[Difference listings]

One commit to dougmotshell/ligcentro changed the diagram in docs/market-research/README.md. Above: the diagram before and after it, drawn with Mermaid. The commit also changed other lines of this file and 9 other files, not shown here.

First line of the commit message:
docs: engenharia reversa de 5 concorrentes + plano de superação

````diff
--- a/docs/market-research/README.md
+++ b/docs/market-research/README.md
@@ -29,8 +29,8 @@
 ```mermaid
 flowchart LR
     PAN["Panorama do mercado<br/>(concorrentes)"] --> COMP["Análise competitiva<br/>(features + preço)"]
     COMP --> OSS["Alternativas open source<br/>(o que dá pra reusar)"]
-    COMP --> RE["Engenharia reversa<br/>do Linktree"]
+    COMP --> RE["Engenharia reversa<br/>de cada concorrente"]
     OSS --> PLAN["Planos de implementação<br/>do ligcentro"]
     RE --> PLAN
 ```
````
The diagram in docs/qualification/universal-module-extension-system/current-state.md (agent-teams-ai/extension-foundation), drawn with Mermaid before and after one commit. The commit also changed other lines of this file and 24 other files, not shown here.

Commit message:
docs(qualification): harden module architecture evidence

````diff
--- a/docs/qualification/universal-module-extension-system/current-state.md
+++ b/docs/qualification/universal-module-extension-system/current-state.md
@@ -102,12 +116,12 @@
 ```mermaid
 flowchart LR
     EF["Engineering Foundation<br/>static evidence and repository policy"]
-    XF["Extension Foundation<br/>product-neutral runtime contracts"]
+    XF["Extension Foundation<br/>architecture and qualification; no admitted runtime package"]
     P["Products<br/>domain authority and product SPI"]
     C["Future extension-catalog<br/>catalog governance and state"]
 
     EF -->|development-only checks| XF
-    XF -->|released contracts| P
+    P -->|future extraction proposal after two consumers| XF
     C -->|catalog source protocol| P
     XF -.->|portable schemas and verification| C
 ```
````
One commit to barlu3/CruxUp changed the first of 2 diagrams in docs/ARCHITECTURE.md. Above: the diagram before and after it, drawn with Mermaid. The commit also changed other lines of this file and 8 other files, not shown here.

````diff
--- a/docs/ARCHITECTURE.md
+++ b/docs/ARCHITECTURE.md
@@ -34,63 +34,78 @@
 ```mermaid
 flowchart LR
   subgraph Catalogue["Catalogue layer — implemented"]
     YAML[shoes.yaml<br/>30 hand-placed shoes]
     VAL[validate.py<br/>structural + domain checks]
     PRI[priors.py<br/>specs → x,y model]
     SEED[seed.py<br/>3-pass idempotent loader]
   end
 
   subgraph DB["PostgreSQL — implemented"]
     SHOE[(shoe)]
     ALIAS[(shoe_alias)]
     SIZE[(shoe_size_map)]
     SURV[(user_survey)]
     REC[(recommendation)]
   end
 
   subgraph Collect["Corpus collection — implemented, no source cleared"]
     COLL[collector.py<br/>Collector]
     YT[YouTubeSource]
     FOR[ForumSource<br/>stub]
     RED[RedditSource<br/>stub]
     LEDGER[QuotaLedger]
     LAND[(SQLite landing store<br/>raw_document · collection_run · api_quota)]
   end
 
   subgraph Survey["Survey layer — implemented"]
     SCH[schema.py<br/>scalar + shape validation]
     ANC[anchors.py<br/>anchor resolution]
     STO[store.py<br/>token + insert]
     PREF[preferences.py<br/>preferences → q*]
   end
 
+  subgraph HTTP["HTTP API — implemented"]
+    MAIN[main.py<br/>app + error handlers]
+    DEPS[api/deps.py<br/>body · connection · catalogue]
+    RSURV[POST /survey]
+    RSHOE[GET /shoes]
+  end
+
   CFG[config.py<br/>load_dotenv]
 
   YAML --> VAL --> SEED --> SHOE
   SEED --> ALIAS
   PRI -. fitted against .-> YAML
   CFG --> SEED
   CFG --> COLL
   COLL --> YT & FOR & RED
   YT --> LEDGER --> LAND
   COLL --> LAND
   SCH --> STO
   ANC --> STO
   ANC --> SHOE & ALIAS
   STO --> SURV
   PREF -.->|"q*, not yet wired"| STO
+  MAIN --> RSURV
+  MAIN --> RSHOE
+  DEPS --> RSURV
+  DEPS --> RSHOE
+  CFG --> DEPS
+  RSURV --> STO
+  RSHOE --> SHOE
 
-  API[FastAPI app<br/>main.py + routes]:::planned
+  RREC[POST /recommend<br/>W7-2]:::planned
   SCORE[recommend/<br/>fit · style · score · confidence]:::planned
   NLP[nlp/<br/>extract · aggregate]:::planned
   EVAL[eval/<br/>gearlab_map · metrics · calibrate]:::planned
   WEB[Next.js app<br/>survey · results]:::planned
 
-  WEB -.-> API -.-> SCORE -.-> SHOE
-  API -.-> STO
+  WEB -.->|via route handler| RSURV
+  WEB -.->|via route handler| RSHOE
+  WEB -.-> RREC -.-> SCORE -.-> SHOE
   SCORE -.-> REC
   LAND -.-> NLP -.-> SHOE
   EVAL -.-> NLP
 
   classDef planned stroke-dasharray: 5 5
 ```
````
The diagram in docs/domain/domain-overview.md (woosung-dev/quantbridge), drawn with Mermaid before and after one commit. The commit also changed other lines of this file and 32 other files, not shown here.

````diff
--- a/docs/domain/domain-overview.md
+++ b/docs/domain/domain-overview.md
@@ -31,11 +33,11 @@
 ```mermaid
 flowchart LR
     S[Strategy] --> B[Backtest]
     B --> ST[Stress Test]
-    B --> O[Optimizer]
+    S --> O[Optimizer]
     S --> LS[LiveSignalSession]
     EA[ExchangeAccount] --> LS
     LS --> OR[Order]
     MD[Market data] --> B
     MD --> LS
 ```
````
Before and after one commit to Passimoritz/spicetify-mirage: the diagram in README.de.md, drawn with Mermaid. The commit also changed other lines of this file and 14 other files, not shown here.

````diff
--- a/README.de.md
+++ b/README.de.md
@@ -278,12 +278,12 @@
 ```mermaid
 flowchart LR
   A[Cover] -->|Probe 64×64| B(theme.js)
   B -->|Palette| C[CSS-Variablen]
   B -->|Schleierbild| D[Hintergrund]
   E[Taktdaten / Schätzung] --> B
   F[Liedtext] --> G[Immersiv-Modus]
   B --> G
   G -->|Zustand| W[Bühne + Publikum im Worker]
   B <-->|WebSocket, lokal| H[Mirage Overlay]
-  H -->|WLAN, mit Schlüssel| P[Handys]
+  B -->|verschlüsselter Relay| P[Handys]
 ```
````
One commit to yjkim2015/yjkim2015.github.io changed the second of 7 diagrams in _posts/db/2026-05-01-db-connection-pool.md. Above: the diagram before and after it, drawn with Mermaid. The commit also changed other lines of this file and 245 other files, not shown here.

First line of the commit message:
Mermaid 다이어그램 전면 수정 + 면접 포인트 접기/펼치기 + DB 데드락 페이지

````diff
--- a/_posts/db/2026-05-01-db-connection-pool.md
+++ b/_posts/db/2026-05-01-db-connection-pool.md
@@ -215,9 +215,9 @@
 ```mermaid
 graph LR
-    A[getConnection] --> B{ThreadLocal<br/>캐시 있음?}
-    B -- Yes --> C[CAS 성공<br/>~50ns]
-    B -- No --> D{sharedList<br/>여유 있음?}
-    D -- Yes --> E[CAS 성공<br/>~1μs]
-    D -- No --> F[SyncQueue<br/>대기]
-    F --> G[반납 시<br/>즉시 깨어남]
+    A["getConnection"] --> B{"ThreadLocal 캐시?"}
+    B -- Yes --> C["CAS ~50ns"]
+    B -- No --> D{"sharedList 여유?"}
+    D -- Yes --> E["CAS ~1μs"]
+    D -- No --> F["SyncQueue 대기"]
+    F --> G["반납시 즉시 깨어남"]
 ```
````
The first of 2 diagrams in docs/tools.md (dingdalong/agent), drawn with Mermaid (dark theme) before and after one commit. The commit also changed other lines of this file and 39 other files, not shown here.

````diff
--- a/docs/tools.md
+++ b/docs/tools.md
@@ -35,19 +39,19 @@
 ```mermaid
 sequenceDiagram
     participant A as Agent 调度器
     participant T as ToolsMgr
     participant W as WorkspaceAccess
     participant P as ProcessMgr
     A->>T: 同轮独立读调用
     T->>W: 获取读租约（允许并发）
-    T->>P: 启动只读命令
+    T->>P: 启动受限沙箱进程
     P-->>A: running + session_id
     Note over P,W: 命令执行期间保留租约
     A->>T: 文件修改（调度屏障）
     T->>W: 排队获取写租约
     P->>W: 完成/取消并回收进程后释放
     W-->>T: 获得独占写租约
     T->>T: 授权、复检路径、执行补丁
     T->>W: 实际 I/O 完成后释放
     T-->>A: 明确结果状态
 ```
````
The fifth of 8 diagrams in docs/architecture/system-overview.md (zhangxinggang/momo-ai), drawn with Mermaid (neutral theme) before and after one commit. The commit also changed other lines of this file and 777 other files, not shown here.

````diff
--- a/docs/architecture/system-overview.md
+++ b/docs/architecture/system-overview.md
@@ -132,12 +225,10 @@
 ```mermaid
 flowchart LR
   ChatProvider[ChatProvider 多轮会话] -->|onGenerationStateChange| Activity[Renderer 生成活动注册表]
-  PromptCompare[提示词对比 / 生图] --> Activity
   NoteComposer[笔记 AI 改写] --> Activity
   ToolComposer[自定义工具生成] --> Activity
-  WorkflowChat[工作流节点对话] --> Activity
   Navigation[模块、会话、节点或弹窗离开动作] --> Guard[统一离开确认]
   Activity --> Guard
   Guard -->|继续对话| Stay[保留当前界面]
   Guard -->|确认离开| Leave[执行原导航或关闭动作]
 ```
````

▶ **What you need to do**
Your task is to quote, without any alteration, the lines running from the top of the records to the line that holds "24 other files, not shown here.", both included.

▶ **Exercise response**
One commit to dougmotshell/ligcentro changed the diagram in docs/market-research/README.md. Above: the diagram before and after it, drawn with Mermaid. The commit also changed other lines of this file and 9 other files, not shown here.

First line of the commit message:
docs: engenharia reversa de 5 concorrentes + plano de superação

````diff
--- a/docs/market-research/README.md
+++ b/docs/market-research/README.md
@@ -29,8 +29,8 @@
 ```mermaid
 flowchart LR
     PAN["Panorama do mercado<br/>(concorrentes)"] --> COMP["Análise competitiva<br/>(features + preço)"]
     COMP --> OSS["Alternativas open source<br/>(o que dá pra reusar)"]
-    COMP --> RE["Engenharia reversa<br/>do Linktree"]
+    COMP --> RE["Engenharia reversa<br/>de cada concorrente"]
     OSS --> PLAN["Planos de implementação<br/>do ligcentro"]
     RE --> PLAN
 ```
````
The diagram in docs/qualification/universal-module-extension-system/current-state.md (agent-teams-ai/extension-foundation), drawn with Mermaid before and after one commit. The commit also changed other lines of this file and 24 other files, not shown here.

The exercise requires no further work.